“Israel has a right to defend itself when you have thousands of rockets flying in your territory,” the president said later when asked about the fighting. “My hope is that we’ll see this coming to conclusions sooner than later.
“My national security staff and defense staff has been in constant contact with their counterparts in the Middle East, not just with the Israelis but also with everyone from the Egyptians to the Saudis to the Emiratis,” he said.
Biden also conveyed U.S. encouragement of a “pathway toward restoring a sustainable calm,” and that Jerusalem must be a place of peace.
Israel’s air force and artillery has continued to bombard the Strip, with Gaza health officials reporting 67 dead, including 17 minors, and a further 338 wounded.
The IDF said that the majority of the sites belonged to Hamas, and also reported the assassination of several major figures from the Islamist movement.
Clashes also continued between Jews and Arabs inside Israel, spreading from a deadly riot in Lod to other cities. In Lod, the police announced an 8 p.m. to 4 a.m. curfew, after more than 20 people were arrested, and about the same number injured. Residents hurled rocks from their windows at hundreds of Jewish protesters, who also clashed with the Israeli police.
Prime Minister Benjamin Netanyahu has called the internal Israeli violence “anarchy.”
“What happens in Israeli cities in recent days is intolerable,” he said. “We see Arab rioters setting synagogues and cars on fire, clash with officers and hurt innocent civilians.” There is no “justification for Arabs lynching Jews, or Jews lynching Arabs,” Netanyahu added.
Defense Minister Benny Gantz ordered on Thursday a “massive reinforcement” of Border Police forces in cities across Israel to “cool off” a wave of protests and violent attacks by civilians against both Jews and Arabs.
“We’re in an emergency,” Gantz said in a statement, ordering the recruitment of 10 reserve Border Police companies. He stressed “no IDF soldier should be involved in policing activities, which aren’t part of the IDF’s mission.”
In the northern mixed Arab-Jewish city of Acre, five Israeli Arabs attacked a 30-year-old Jewish man, who was seriously wounded and was evacuated to hospital. Before the incident, police instructed Arab shop owners to shut them in advance of the expected arrival of a group of right-wing extremists. Overnight, police also arrested a 25-year-old Acre resident for shooting toward police officers at the scene.

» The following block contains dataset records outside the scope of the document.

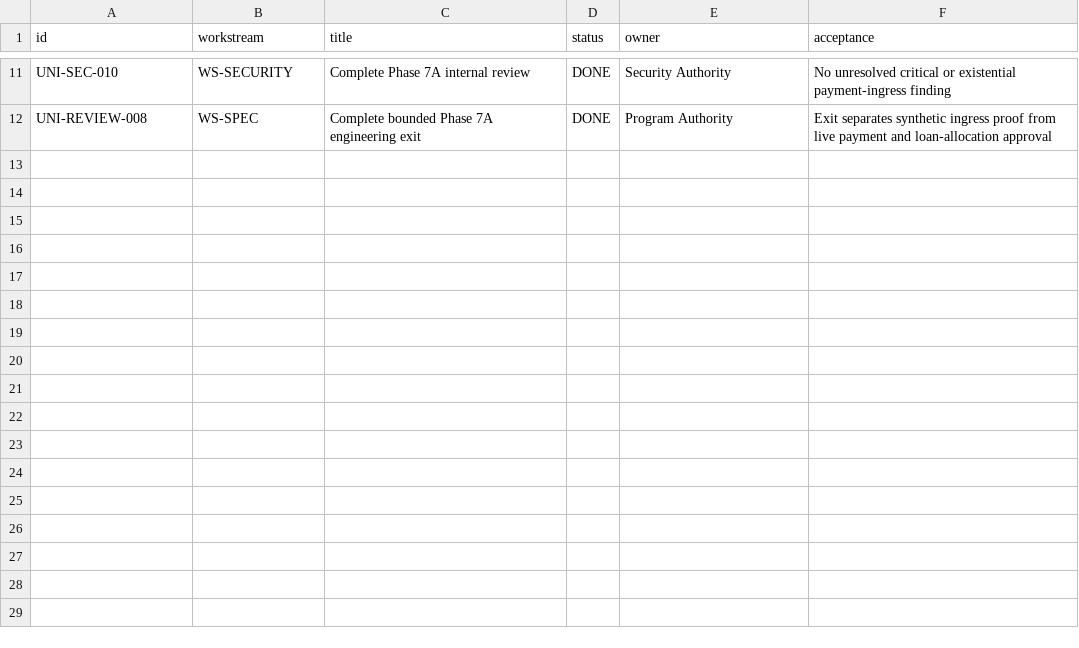
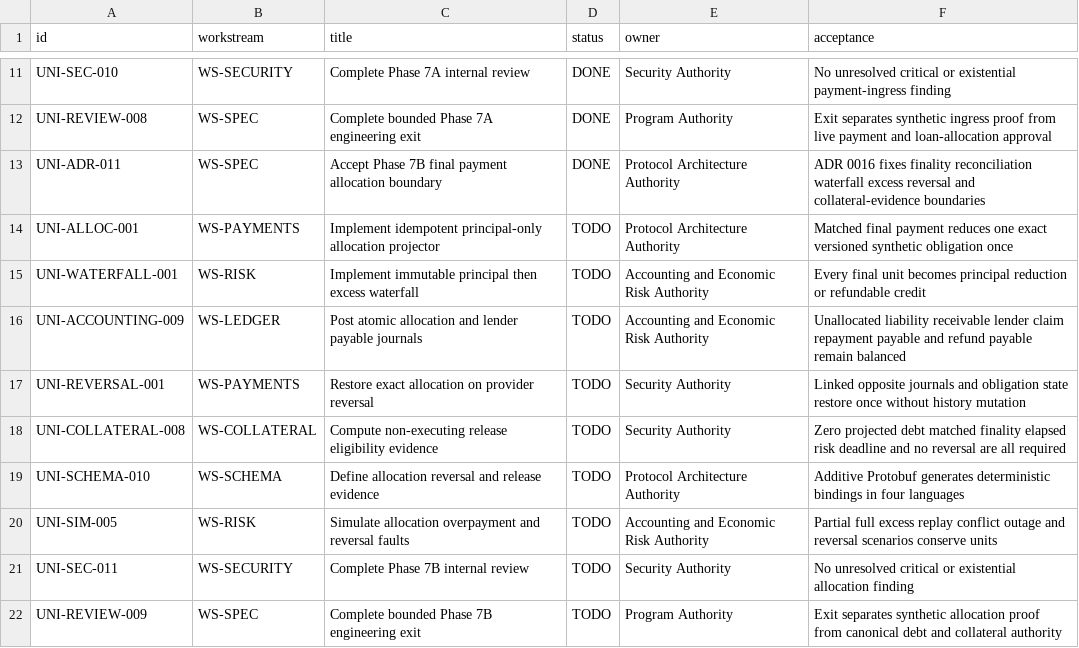
Before and after one commit to JAPHARYROMAN/UNIFIED, a CSV file: docs/backlog/phase-7.csv, drawn as a sheet; only a part is shown, gaps mark what is left out; the diff names each change by its address in the sheet, - before the commit and + after, or states it on an @@ line.

Commit message:
docs(architecture): define phase 7b allocation boundary (#31)

```diff
--- a/docs/backlog/phase-7.csv
+++ b/docs/backlog/phase-7.csv
+row 13: UNI-ADR-011 | WS-SPEC | Accept Phase 7B final payment allocation boundary | DONE | Protocol Architecture Authority | ADR 0016 fixes finality reconciliation waterfall excess reversal and collateral-evidence boundaries
+row 14: UNI-ALLOC-001 | WS-PAYMENTS | Implement idempotent principal-only allocation projector | TODO | Protocol Architecture Authority | Matched final payment reduces one exact versioned synthetic obligation once
+row 15: UNI-WATERFALL-001 | WS-RISK | Implement immutable principal then excess waterfall | TODO | Accounting and Economic Risk Authority | Every final unit becomes principal reduction or refundable credit
+row 16: UNI-ACCOUNTING-009 | WS-LEDGER | Post atomic allocation and lender payable journals | TODO | Accounting and Economic Risk Authority | Unallocated liability receivable lender claim repayment payable and refund payable remain balanced
+row 17: UNI-REVERSAL-001 | WS-PAYMENTS | Restore exact allocation on provider reversal | TODO | Security Authority | Linked opposite journals and obligation state restore once without history mutation
+row 18: UNI-COLLATERAL-008 | WS-COLLATERAL | Compute non-executing release eligibility evidence | TODO | Security Authority | Zero projected debt matched finality elapsed risk deadline and no reversal are all required
+row 19: UNI-SCHEMA-010 | WS-SCHEMA | Define allocation reversal and release evidence | TODO | Protocol Architecture Authority | Additive Protobuf generates deterministic bindings in four languages
+row 20: UNI-SIM-005 | WS-RISK | Simulate allocation overpayment and reversal faults | TODO | Accounting and Economic Risk Authority | Partial full excess replay conflict outage and reversal scenarios conserve units
+row 21: UNI-SEC-011 | WS-SECURITY | Complete Phase 7B internal review | TODO | Security Authority | No unresolved critical or existential allocation finding
+row 22: UNI-REVIEW-009 | WS-SPEC | Complete bounded Phase 7B engineering exit | TODO | Program Authority | Exit separates synthetic allocation proof from canonical debt and collateral authority
```
Also changed, not shown: 3 other files.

In the Tel Aviv suburb of Bat Yam, a mob of right-wing Jewish extremists pulled an Arab driver out of his car and severely beat him. The attack came as dozens of right-wing activists marched in the city and attacked a number of Arab-owned businesses, smashing glass windows and chanting racist slogans.
“The Israeli police will not allow public disturbances, violence and attempts to hurt officers,” the department said in a statement. “We will get to each and every one of the attackers who participated in this horrifying lynching.”
Bat Yam Mayor Tzvika Brot said that the rioters were not residents of the city and that events had been organized by “provocateurs who arrived from outside the city and came here to commit vandalism.”
On Wednesday, a meeting by the security cabinet ended with Netanyahu and other ministers unanimously agreeing that Israel will not yet accept a ceasefire and will continue military strikes in Gaza.
As Gaza barrage continues, internal Jewish-Arab violence spreads to several Israeli cities